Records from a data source
----------------
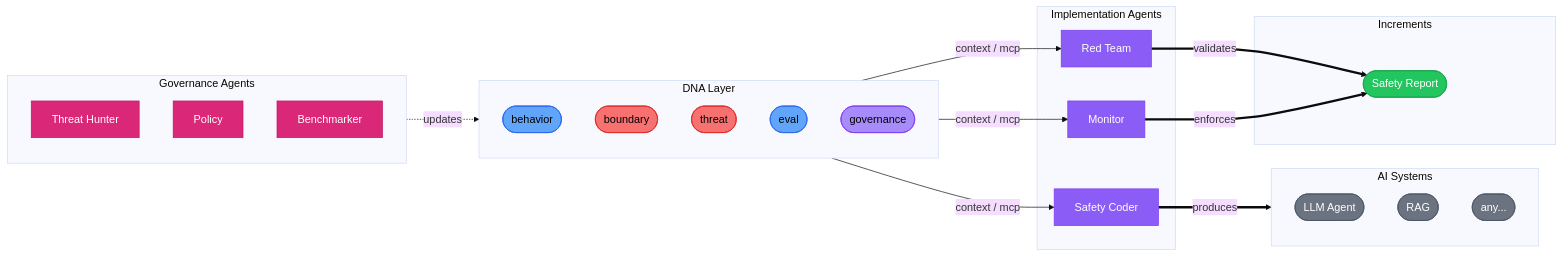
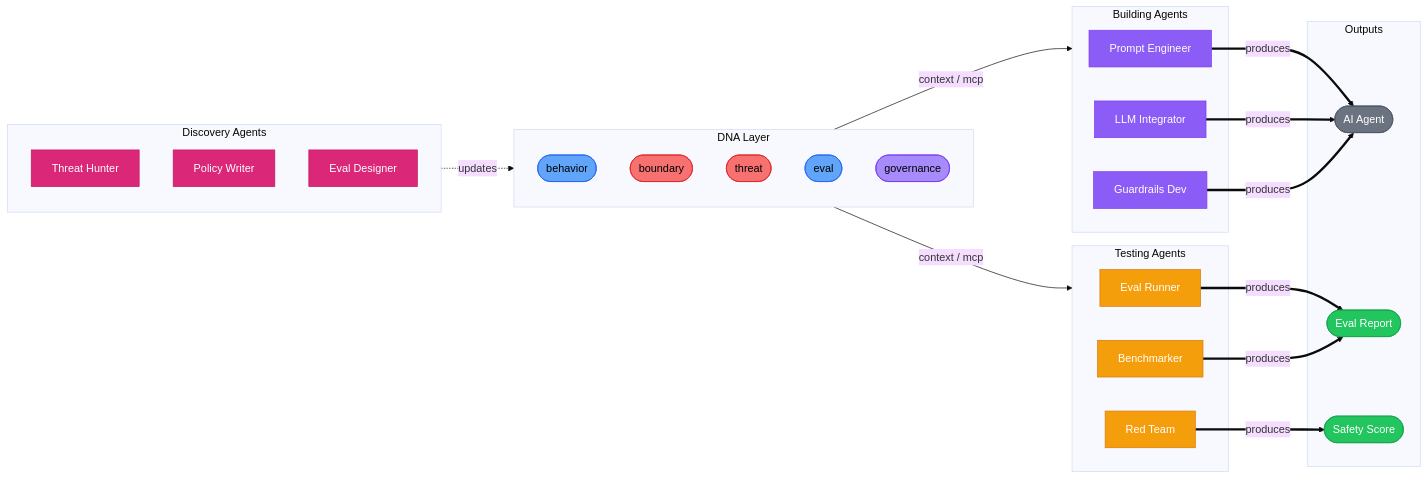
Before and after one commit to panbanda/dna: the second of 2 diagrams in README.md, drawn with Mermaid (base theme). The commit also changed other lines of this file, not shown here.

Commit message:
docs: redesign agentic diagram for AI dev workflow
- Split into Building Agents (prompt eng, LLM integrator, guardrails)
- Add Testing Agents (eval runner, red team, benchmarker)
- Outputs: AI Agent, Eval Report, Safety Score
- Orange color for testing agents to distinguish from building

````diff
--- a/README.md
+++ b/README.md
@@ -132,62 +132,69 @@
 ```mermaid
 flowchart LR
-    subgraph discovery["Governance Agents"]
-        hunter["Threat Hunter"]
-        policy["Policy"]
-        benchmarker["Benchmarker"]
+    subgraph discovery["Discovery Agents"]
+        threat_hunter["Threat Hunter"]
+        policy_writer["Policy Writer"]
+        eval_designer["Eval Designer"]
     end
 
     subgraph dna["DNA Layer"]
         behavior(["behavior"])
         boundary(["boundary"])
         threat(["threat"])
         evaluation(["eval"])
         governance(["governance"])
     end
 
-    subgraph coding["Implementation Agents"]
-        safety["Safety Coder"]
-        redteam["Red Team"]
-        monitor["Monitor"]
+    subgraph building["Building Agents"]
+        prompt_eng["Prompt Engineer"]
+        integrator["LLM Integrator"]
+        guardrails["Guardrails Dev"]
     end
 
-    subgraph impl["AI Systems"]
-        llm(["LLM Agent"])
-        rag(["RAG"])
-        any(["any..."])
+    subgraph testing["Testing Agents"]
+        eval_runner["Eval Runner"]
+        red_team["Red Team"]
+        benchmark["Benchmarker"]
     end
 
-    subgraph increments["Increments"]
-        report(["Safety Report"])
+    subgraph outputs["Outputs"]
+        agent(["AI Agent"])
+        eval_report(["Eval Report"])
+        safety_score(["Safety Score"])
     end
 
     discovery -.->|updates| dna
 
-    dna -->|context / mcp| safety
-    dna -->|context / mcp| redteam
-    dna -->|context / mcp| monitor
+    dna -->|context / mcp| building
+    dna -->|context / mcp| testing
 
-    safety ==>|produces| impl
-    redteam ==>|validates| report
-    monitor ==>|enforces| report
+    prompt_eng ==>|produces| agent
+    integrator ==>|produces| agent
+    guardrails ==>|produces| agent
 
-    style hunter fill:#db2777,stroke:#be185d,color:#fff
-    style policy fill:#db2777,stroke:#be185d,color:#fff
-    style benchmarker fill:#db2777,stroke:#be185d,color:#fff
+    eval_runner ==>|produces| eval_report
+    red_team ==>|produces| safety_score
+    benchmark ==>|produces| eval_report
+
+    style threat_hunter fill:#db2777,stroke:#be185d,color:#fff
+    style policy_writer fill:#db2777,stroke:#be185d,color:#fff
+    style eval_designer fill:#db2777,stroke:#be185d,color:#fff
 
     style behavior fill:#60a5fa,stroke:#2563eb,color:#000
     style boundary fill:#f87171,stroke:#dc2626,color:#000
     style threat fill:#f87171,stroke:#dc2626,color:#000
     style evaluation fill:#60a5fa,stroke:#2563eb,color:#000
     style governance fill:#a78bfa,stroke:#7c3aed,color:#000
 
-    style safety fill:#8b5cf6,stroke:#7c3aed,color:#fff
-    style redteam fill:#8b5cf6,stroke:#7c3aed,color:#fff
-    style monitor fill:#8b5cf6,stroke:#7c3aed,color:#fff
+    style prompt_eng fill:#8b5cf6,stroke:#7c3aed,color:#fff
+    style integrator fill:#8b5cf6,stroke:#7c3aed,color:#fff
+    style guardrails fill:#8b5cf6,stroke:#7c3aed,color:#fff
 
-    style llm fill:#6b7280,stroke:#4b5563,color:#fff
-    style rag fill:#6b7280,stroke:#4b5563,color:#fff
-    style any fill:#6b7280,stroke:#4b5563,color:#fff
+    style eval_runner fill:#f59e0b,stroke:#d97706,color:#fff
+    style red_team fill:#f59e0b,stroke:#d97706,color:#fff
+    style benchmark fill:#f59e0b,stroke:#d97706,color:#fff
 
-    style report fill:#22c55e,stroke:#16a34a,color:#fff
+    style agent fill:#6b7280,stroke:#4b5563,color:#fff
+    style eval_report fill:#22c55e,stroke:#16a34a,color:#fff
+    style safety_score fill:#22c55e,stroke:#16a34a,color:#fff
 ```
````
----------------
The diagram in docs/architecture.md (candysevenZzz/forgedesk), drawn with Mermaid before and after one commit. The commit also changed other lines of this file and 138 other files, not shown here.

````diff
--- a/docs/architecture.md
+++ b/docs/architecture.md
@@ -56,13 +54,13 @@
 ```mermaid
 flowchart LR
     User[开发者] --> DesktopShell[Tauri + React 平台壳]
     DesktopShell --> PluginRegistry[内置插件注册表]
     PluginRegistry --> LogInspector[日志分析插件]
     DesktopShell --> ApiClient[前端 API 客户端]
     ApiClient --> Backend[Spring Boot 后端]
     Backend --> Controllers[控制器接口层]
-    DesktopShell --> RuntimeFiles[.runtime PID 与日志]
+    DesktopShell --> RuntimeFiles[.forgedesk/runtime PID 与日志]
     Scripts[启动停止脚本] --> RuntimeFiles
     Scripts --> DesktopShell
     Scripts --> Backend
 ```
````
----------------
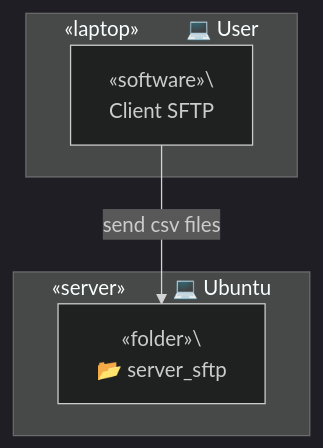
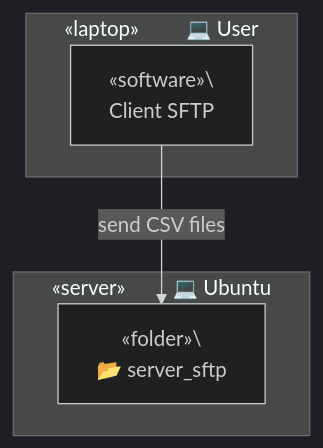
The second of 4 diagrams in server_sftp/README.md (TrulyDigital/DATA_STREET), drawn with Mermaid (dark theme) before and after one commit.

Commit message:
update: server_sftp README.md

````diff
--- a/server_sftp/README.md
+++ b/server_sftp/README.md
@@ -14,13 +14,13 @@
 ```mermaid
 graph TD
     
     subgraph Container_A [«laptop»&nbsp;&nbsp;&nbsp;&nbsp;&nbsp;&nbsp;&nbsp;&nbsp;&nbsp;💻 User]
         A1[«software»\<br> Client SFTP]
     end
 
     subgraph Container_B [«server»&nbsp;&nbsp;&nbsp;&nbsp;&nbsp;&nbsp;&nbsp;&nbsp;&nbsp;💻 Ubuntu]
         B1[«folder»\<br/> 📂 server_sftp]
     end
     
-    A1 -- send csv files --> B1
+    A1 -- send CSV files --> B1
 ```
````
----------------
GOAL OF THE EXERCISE:
Look over the records above and filter for each line with the word "DesktopShell".

ANSWER SECTION:
     User[开发者] --> DesktopShell[Tauri + React 平台壳]
     DesktopShell --> PluginRegistry[内置插件注册表]
     DesktopShell --> ApiClient[前端 API 客户端]
-    DesktopShell --> RuntimeFiles[.runtime PID 与日志]
+    DesktopShell --> RuntimeFiles[.forgedesk/runtime PID 与日志]
     Scripts --> DesktopShell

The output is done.